Go over the entries below line by line, copying each one that contains the word "clamp".

Data for the task »
● ● ●

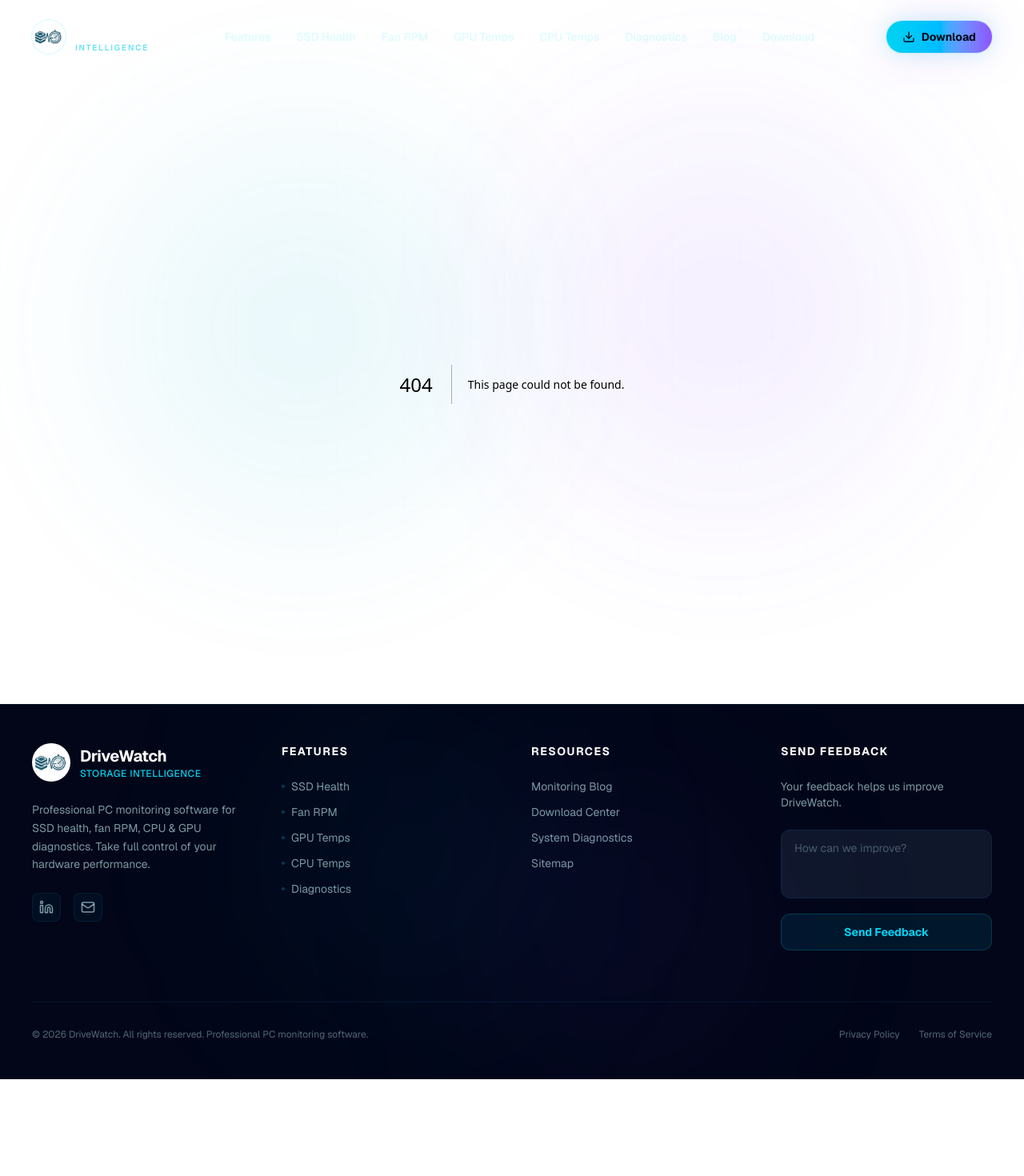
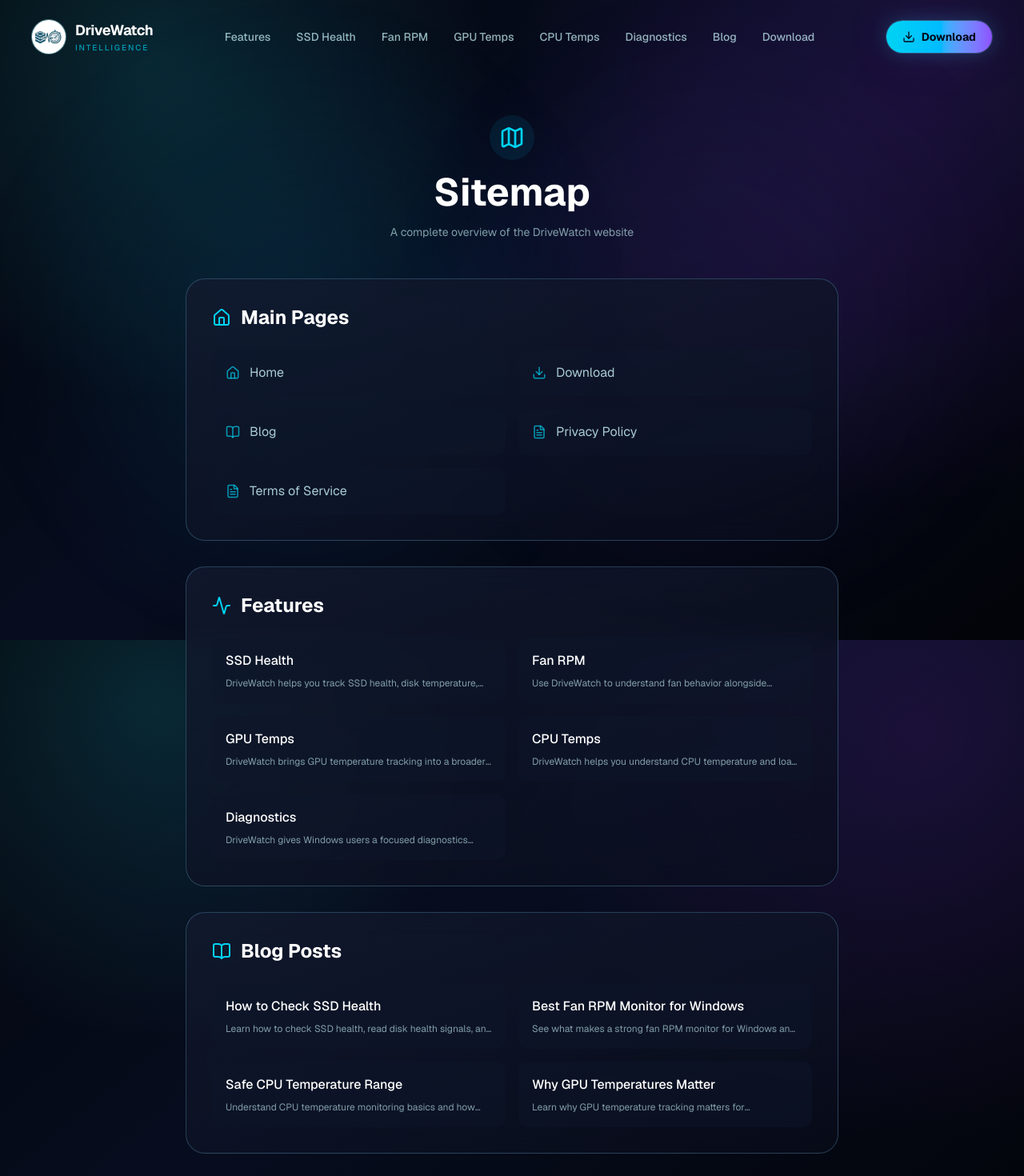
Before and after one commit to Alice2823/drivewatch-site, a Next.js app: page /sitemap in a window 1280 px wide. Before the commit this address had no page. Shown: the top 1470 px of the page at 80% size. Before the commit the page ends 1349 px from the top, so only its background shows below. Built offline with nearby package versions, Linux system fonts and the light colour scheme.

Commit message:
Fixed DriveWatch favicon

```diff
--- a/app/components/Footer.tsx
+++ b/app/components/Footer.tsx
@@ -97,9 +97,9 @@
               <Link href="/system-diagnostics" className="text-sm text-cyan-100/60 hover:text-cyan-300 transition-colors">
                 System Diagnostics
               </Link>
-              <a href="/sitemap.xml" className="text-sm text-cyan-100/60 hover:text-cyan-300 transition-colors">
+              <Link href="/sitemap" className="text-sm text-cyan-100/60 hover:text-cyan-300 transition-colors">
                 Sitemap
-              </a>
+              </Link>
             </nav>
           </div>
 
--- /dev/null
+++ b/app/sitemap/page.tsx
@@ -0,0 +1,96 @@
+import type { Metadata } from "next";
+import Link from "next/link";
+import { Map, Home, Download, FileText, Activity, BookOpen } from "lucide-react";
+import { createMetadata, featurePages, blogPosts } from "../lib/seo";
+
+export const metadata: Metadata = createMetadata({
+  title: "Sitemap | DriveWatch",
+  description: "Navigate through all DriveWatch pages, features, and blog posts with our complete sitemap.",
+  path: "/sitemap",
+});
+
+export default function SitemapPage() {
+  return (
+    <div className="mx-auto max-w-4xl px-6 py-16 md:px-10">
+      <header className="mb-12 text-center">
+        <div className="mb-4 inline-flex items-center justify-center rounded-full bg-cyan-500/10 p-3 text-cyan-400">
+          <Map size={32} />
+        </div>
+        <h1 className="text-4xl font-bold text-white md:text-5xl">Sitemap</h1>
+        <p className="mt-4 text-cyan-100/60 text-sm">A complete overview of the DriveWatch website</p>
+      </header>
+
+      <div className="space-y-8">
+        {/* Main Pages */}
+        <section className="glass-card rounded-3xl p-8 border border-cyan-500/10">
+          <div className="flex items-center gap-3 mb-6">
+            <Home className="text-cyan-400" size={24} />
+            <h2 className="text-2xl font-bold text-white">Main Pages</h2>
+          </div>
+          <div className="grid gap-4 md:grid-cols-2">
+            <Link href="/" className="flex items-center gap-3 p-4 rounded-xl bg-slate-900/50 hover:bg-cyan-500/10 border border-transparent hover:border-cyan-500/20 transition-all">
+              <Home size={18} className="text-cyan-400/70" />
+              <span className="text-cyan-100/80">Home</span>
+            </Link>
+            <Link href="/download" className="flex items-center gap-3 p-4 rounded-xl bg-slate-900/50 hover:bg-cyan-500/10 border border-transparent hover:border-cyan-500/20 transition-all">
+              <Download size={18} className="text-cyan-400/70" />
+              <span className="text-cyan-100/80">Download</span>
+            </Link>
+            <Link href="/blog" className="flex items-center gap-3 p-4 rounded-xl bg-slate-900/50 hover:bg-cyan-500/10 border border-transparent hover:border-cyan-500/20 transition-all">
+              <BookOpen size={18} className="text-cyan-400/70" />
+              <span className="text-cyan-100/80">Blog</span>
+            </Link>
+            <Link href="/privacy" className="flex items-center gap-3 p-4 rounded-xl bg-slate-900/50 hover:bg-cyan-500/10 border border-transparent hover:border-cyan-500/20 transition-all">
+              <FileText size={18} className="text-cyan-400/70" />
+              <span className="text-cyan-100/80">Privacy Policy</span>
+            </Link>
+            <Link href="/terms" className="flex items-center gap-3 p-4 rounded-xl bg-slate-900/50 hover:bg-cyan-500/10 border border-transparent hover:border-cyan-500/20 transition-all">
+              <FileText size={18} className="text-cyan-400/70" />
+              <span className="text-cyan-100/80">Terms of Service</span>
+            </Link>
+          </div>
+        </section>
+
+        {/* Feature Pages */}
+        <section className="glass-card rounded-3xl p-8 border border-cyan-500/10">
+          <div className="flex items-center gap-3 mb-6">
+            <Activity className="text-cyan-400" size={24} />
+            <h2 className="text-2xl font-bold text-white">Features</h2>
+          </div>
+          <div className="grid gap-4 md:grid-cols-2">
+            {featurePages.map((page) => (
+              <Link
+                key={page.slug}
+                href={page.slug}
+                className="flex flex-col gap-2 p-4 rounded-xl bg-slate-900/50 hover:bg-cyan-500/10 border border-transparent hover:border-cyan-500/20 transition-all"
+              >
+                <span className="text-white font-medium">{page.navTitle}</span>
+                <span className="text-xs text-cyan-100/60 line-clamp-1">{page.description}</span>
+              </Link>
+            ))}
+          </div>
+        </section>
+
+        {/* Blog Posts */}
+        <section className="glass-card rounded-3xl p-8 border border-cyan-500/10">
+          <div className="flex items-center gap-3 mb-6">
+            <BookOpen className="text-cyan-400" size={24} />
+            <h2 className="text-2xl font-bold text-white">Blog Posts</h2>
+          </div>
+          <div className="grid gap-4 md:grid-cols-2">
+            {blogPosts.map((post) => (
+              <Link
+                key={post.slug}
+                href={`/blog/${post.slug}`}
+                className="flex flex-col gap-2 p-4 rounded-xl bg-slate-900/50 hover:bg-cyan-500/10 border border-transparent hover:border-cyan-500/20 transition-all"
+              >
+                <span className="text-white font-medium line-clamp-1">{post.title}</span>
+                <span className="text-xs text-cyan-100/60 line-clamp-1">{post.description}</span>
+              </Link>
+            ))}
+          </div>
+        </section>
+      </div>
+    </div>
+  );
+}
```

● ● ●

Result of the task »
+                <span className="text-xs text-cyan-100/60 line-clamp-1">{page.description}</span>
+                <span className="text-white font-medium line-clamp-1">{post.title}</span>
+                <span className="text-xs text-cyan-100/60 line-clamp-1">{post.description}</span>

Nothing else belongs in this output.